▶ [TASK OBJECTIVE]
Leave the pictures out while you restate every entry below word for word.

[SOURCE INFORMATION]

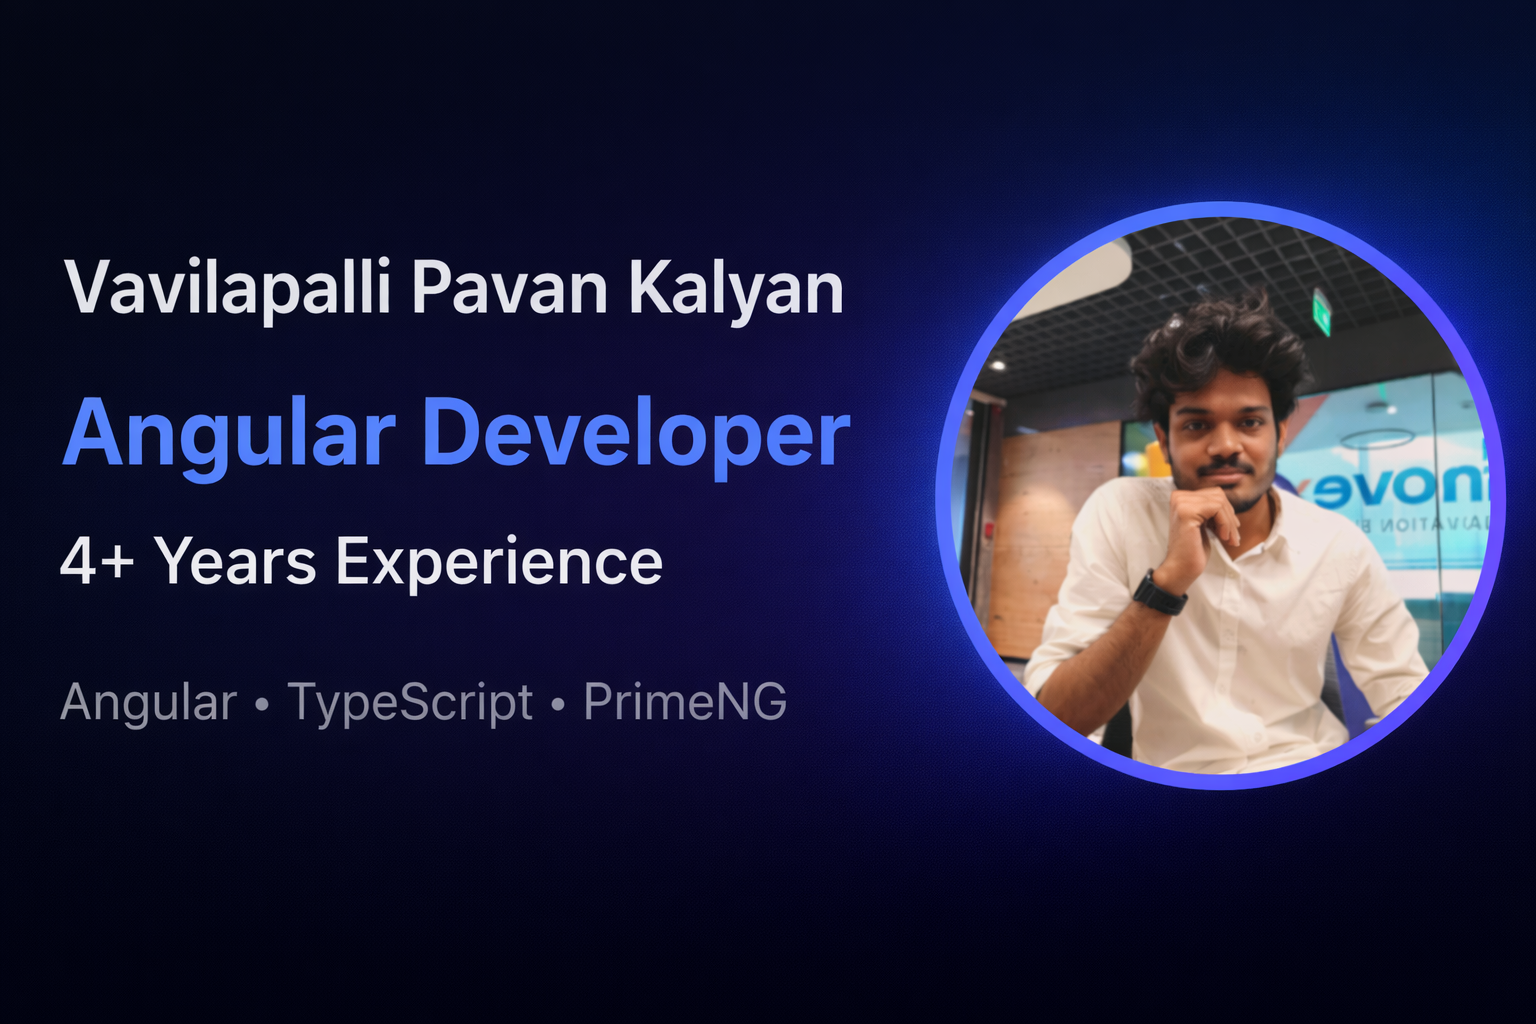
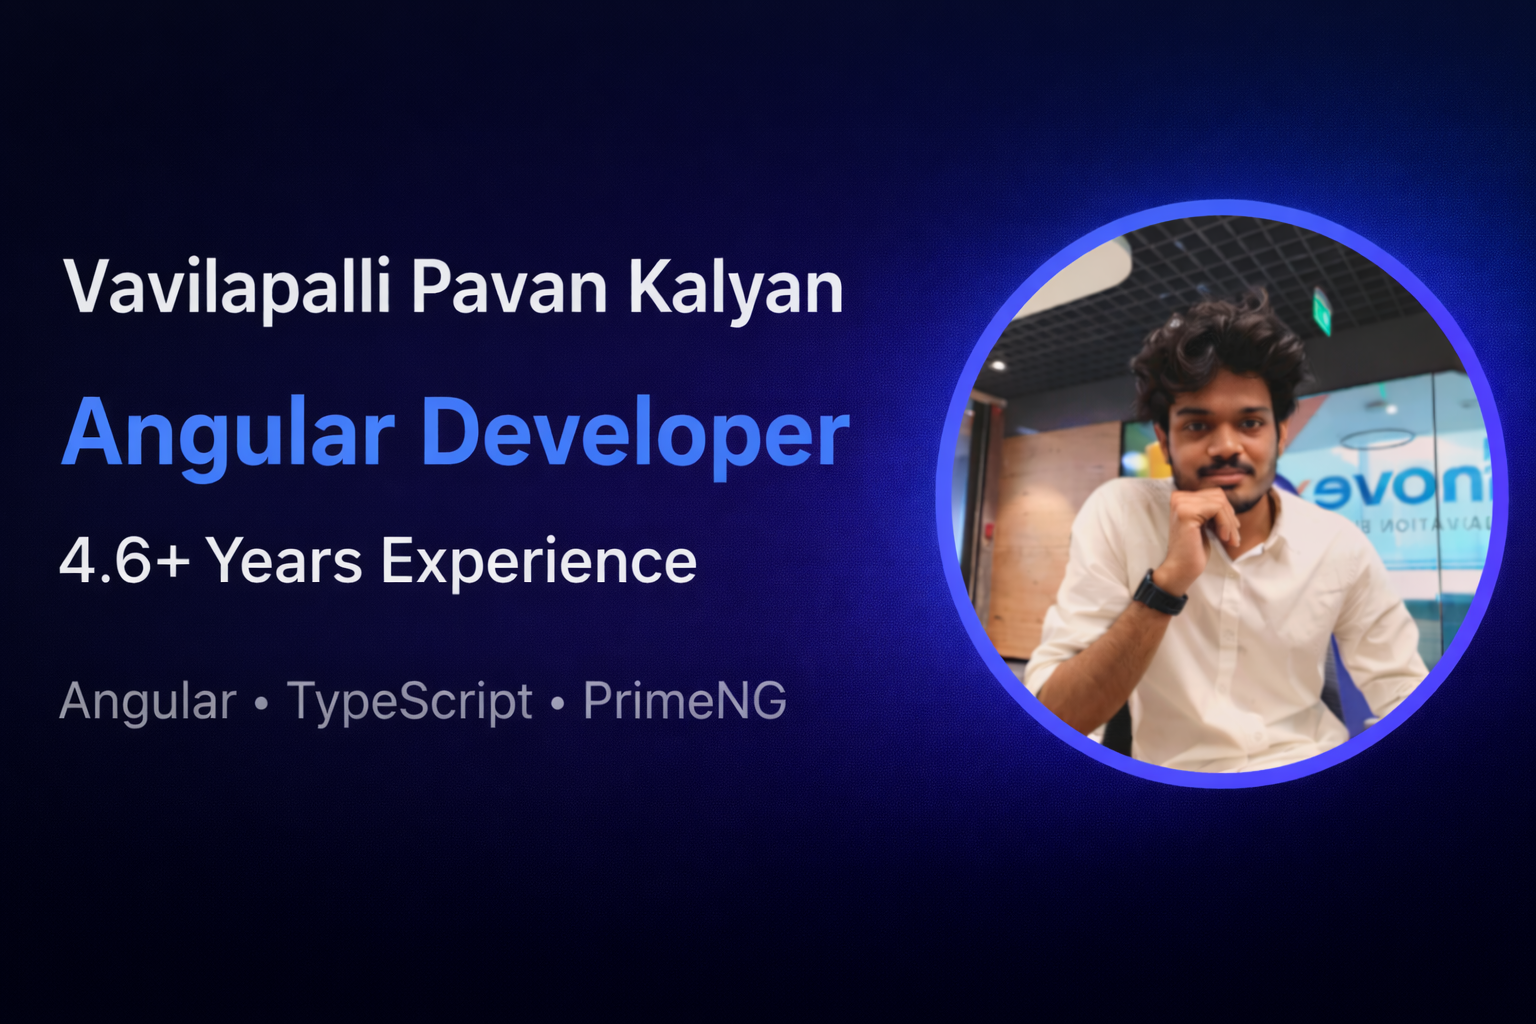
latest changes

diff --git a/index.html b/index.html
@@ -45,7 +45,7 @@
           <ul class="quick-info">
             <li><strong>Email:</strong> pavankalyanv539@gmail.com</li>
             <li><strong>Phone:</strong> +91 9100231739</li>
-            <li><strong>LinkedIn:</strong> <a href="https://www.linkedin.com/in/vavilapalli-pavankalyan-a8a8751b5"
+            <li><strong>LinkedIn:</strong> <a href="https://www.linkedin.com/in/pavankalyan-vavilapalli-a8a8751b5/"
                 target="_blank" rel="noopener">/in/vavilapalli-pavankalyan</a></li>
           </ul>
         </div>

[/SOURCE INFORMATION]

▶ [REPLY]
latest changes

diff --git a/index.html b/index.html
@@ -45,7 +45,7 @@
           <ul class="quick-info">
             <li><strong>Email:</strong> pavankalyanv539@gmail.com</li>
             <li><strong>Phone:</strong> +91 9100231739</li>
-            <li><strong>LinkedIn:</strong> <a href="https://www.linkedin.com/in/vavilapalli-pavankalyan-a8a8751b5"
+            <li><strong>LinkedIn:</strong> <a href="https://www.linkedin.com/in/pavankalyan-vavilapalli-a8a8751b5/"
                 target="_blank" rel="noopener">/in/vavilapalli-pavankalyan</a></li>
           </ul>
         </div>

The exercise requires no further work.